WHAT TO WORK ON: Repeat every entry word for word. Images do not belong in the copy.

DATA SUPPLIED:

[Start of Attachment]

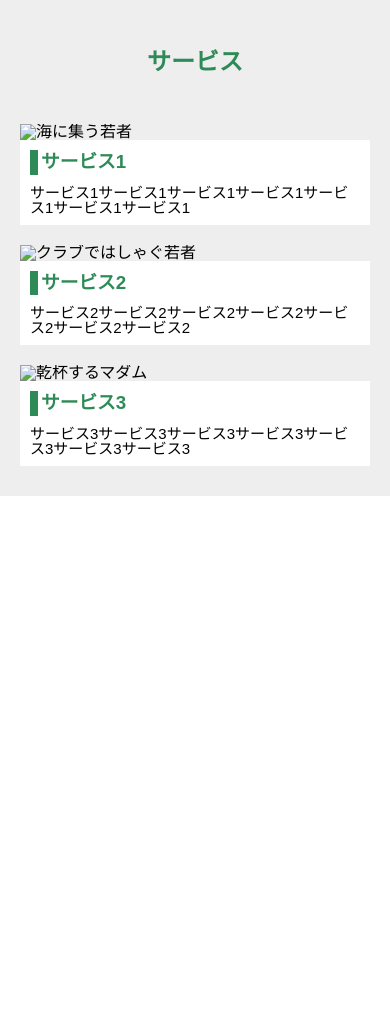
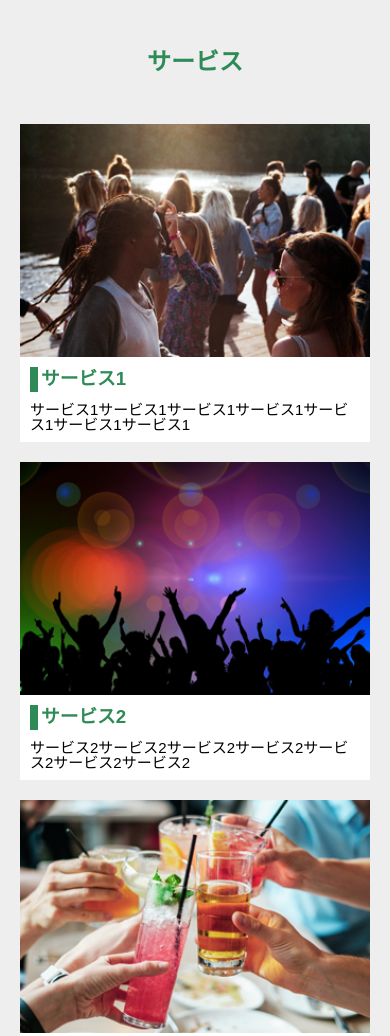
Before and after one commit to yu111yu/dezasuta, a plain HTML site: page 第三回課題_work2/index.html in a window 390 px wide. Shown: the top 1036 px of the page. Before the commit the page ends 844 px from the top, so only its background shows below. Drawn offline with Linux system fonts and the light colour scheme.

Commit message:
画像追加と修正箇所直しました。

```diff
--- a/第三回課題_work2/css/style.css
+++ b/第三回課題_work2/css/style.css
@@ -63,7 +63,7 @@ h2{
     justify-content: space-around;
 }
 .box{
-    width:270px;
+    width:31.25%;
     height:auto;
 }
 .subtitle{
@@ -84,17 +84,15 @@ h3{
 @media screen and (max-width: 767px){
 section{
    padding-bottom: 10px;
-
 }
 .wrap{
     display:block;
 }
 .box{
     padding-bottom: 20px;
-    margin: 0 auto;
     width: 100%;
 }
-box>img{
+.box>img{
     width: 100%;
 }
 }
--- a/第三回課題_work2/index.html
+++ b/第三回課題_work2/index.html
@@ -21,9 +21,9 @@
                     <h3>
                         サービス1
                     </h3>
-                    <div class="text">
+                    <p class="text">
                         サービス1サービス1サービス1サービス1サービス1サービス1サービス1
-                    </div>
+                    </p>
                 </div>
             </div>
             <div class="box">
@@ -32,9 +32,9 @@
                     <h3>
                         サービス2
                     </h3>
-                    <div class="text">
+                    <p class="text">
                         サービス2サービス2サービス2サービス2サービス2サービス2サービス2
-                    </div>
+                    </p>
                 </div>
             </div>
             <div class="box">
@@ -43,9 +43,9 @@
                     <h3>
                         サービス3
                     </h3>
-                    <div class="text">
+                    <p class="text">
                         サービス3サービス3サービス3サービス3サービス3サービス3サービス3
-                    </div>
+                    </p>
                 </div>
             </div>
         </div>
```
Also changed, not shown: 第三回課題_work2/images/main_1.jpg (added), 第三回課題_work2/images/main_2.png (added), 第三回課題_work2/images/main_3.png (added).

[End of Attachment]

EXPECTED OUTPUT:
Before and after one commit to yu111yu/dezasuta, a plain HTML site: page 第三回課題_work2/index.html in a window 390 px wide. Shown: the top 1036 px of the page. Before the commit the page ends 844 px from the top, so only its background shows below. Drawn offline with Linux system fonts and the light colour scheme.

Commit message:
画像追加と修正箇所直しました。

```diff
--- a/第三回課題_work2/css/style.css
+++ b/第三回課題_work2/css/style.css
@@ -63,7 +63,7 @@ h2{
     justify-content: space-around;
 }
 .box{
-    width:270px;
+    width:31.25%;
     height:auto;
 }
 .subtitle{
@@ -84,17 +84,15 @@ h3{
 @media screen and (max-width: 767px){
 section{
    padding-bottom: 10px;
-
 }
 .wrap{
     display:block;
 }
 .box{
     padding-bottom: 20px;
-    margin: 0 auto;
     width: 100%;
 }
-box>img{
+.box>img{
     width: 100%;
 }
 }
--- a/第三回課題_work2/index.html
+++ b/第三回課題_work2/index.html
@@ -21,9 +21,9 @@
                     <h3>
                         サービス1
                     </h3>
-                    <div class="text">
+                    <p class="text">
                         サービス1サービス1サービス1サービス1サービス1サービス1サービス1
-                    </div>
+                    </p>
                 </div>
             </div>
             <div class="box">
@@ -32,9 +32,9 @@
                     <h3>
                         サービス2
                     </h3>
-                    <div class="text">
+                    <p class="text">
                         サービス2サービス2サービス2サービス2サービス2サービス2サービス2
-                    </div>
+                    </p>
                 </div>
             </div>
             <div class="box">
@@ -43,9 +43,9 @@
                     <h3>
                         サービス3
                     </h3>
-                    <div class="text">
+                    <p class="text">
                         サービス3サービス3サービス3サービス3サービス3サービス3サービス3
-                    </div>
+                    </p>
                 </div>
             </div>
         </div>
```
Also changed, not shown: 第三回課題_work2/images/main_1.jpg (added), 第三回課題_work2/images/main_2.png (added), 第三回課題_work2/images/main_3.png (added).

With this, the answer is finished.